| TASK TO COMPLETE |
Please reproduce the records exactly, leaving out any pictures.

| AVAILABLE DATA |
:::::

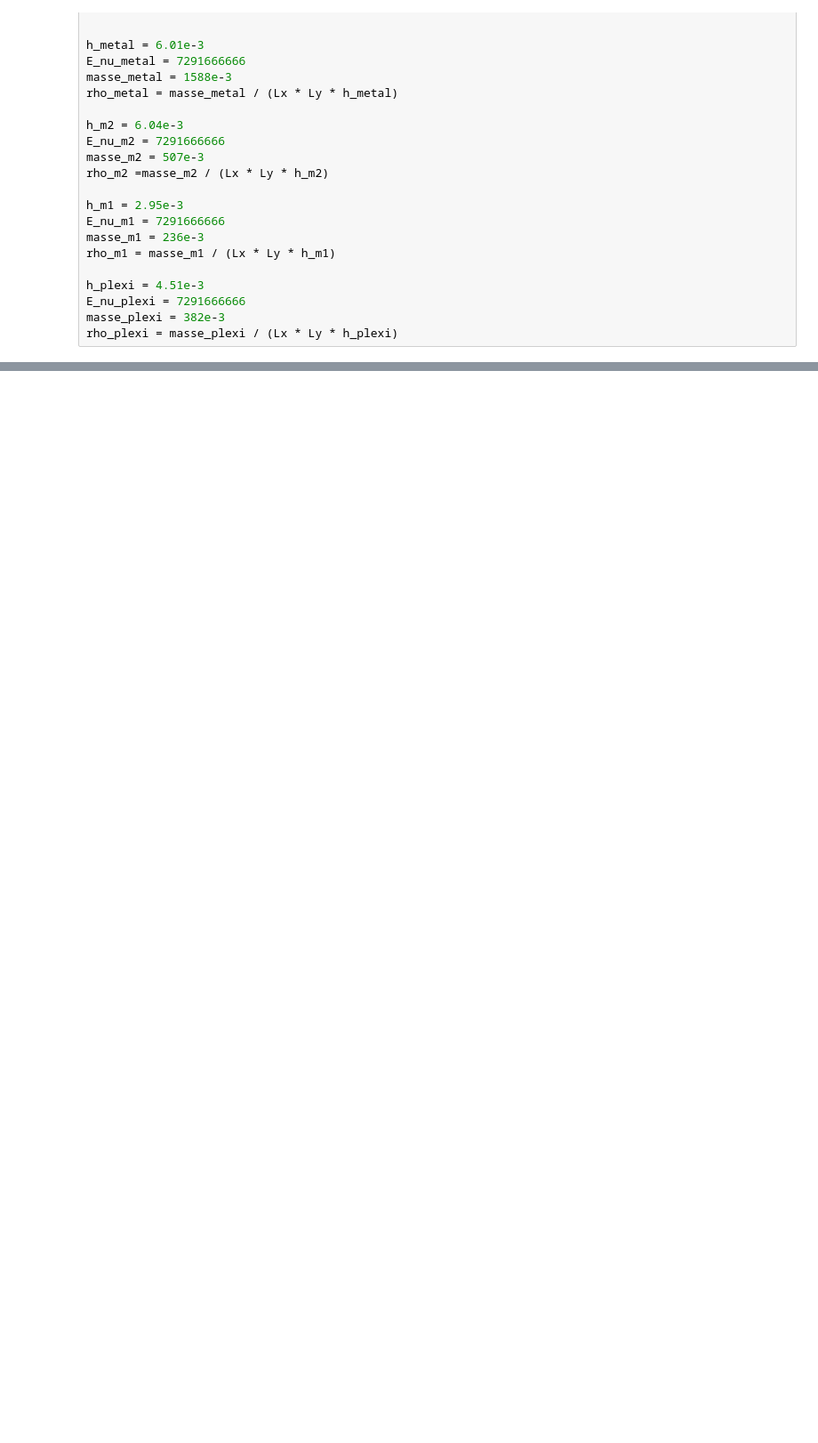
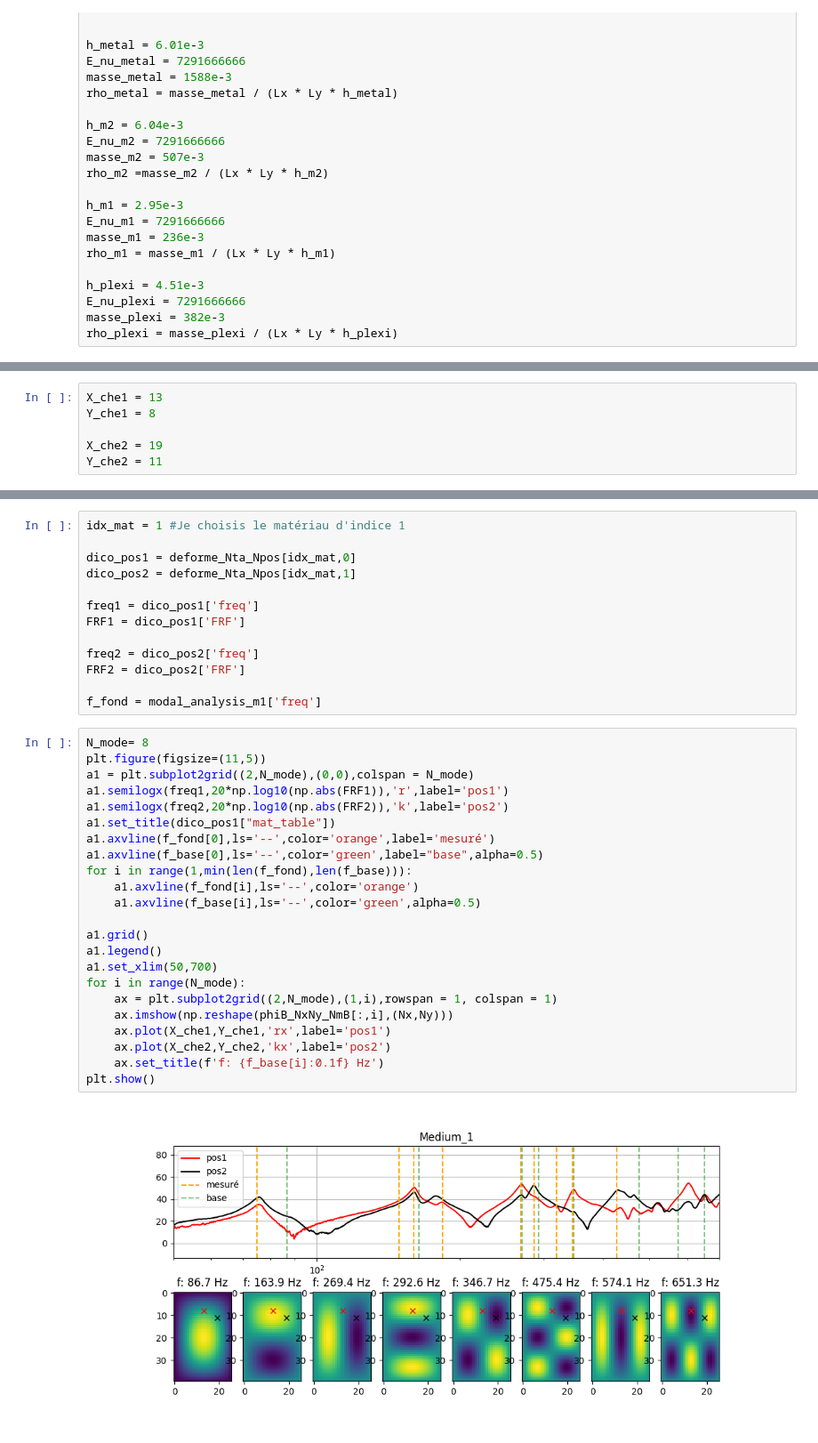
Before and after one commit to peladeaucome/ATIAM-PAM-AnalyseInstruments, a Jupyter notebook: Guitar_model/experiences/nouvelle_Correction_plaque.ipynb, the cells around one changed output, grey strips where cells are left out. Shown at 89% size. Saved outputs shown, nothing was run; the diff lists cells and outputs as text; blank space fills up the shorter version.

```diff
--- a/Guitar_model/experiences/nouvelle_Correction_plaque.ipynb
+++ b/Guitar_model/experiences/nouvelle_Correction_plaque.ipynb
@@ -136,0 +130,6 @@ modal_analysis_m1
+# %%
+X_che1 = 13
+Y_che1 = 8
+
+X_che2 = 19
+Y_che2 = 11
@@ -136,0 +140,38 @@ modal_analysis_m1
+# %%
+idx_mat = 1 #Je choisis le matériau d'indice 1
+
+dico_pos1 = deforme_Nta_Npos[idx_mat,0]
+dico_pos2 = deforme_Nta_Npos[idx_mat,1]
+
+freq1 = dico_pos1['freq']
+FRF1 = dico_pos1['FRF']
+
+freq2 = dico_pos2['freq']
+FRF2 = dico_pos2['FRF']
+
+f_fond = modal_analysis_m1['freq']
+# %%
+N_mode= 8
+plt.figure(figsize=(11,5))
+a1 = plt.subplot2grid((2,N_mode),(0,0),colspan = N_mode)
+a1.semilogx(freq1,20*np.log10(np.abs(FRF1)),'r',label='pos1')
+a1.semilogx(freq2,20*np.log10(np.abs(FRF2)),'k',label='pos2')
+a1.set_title(dico_pos1["mat_table"])
+a1.axvline(f_fond[0],ls='--',color='orange',label='mesuré')
+a1.axvline(f_base[0],ls='--',color='green',label="base",alpha=0.5)
+for i in range(1,min(len(f_fond),len(f_base))):
+    a1.axvline(f_fond[i],ls='--',color='orange')
+    a1.axvline(f_base[i],ls='--',color='green',alpha=0.5)
+
+a1.grid()
+a1.legend()
+a1.set_xlim(50,700)
+for i in range(N_mode):
+    ax = plt.subplot2grid((2,N_mode),(1,i),rowspan = 1, colspan = 1)
+    ax.imshow(np.reshape(phiB_NxNy_NmB[:,i],(Nx,Ny)))
+    ax.plot(X_che1,Y_che1,'rx',label='pos1')
+    ax.plot(X_che2,Y_che2,'kx',label='pos2')
+    ax.set_title(f'f: {f_base[i]:0.1f} Hz')
+plt.show()
+# %% [output]
+[figure, added]
```
Also changed, not shown: parts of 11 cells of this notebook, 5 other files.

:::::

| ANSWER TO THE PROBLEM |
Before and after one commit to peladeaucome/ATIAM-PAM-AnalyseInstruments, a Jupyter notebook: Guitar_model/experiences/nouvelle_Correction_plaque.ipynb, the cells around one changed output, grey strips where cells are left out. Shown at 89% size. Saved outputs shown, nothing was run; the diff lists cells and outputs as text; blank space fills up the shorter version.

```diff
--- a/Guitar_model/experiences/nouvelle_Correction_plaque.ipynb
+++ b/Guitar_model/experiences/nouvelle_Correction_plaque.ipynb
@@ -136,0 +130,6 @@ modal_analysis_m1
+# %%
+X_che1 = 13
+Y_che1 = 8
+
+X_che2 = 19
+Y_che2 = 11
@@ -136,0 +140,38 @@ modal_analysis_m1
+# %%
+idx_mat = 1 #Je choisis le matériau d'indice 1
+
+dico_pos1 = deforme_Nta_Npos[idx_mat,0]
+dico_pos2 = deforme_Nta_Npos[idx_mat,1]
+
+freq1 = dico_pos1['freq']
+FRF1 = dico_pos1['FRF']
+
+freq2 = dico_pos2['freq']
+FRF2 = dico_pos2['FRF']
+
+f_fond = modal_analysis_m1['freq']
+# %%
+N_mode= 8
+plt.figure(figsize=(11,5))
+a1 = plt.subplot2grid((2,N_mode),(0,0),colspan = N_mode)
+a1.semilogx(freq1,20*np.log10(np.abs(FRF1)),'r',label='pos1')
+a1.semilogx(freq2,20*np.log10(np.abs(FRF2)),'k',label='pos2')
+a1.set_title(dico_pos1["mat_table"])
+a1.axvline(f_fond[0],ls='--',color='orange',label='mesuré')
+a1.axvline(f_base[0],ls='--',color='green',label="base",alpha=0.5)
+for i in range(1,min(len(f_fond),len(f_base))):
+    a1.axvline(f_fond[i],ls='--',color='orange')
+    a1.axvline(f_base[i],ls='--',color='green',alpha=0.5)
+
+a1.grid()
+a1.legend()
+a1.set_xlim(50,700)
+for i in range(N_mode):
+    ax = plt.subplot2grid((2,N_mode),(1,i),rowspan = 1, colspan = 1)
+    ax.imshow(np.reshape(phiB_NxNy_NmB[:,i],(Nx,Ny)))
+    ax.plot(X_che1,Y_che1,'rx',label='pos1')
+    ax.plot(X_che2,Y_che2,'kx',label='pos2')
+    ax.set_title(f'f: {f_base[i]:0.1f} Hz')
+plt.show()
+# %% [output]
+[figure, added]
```
Also changed, not shown: parts of 11 cells of this notebook, 5 other files.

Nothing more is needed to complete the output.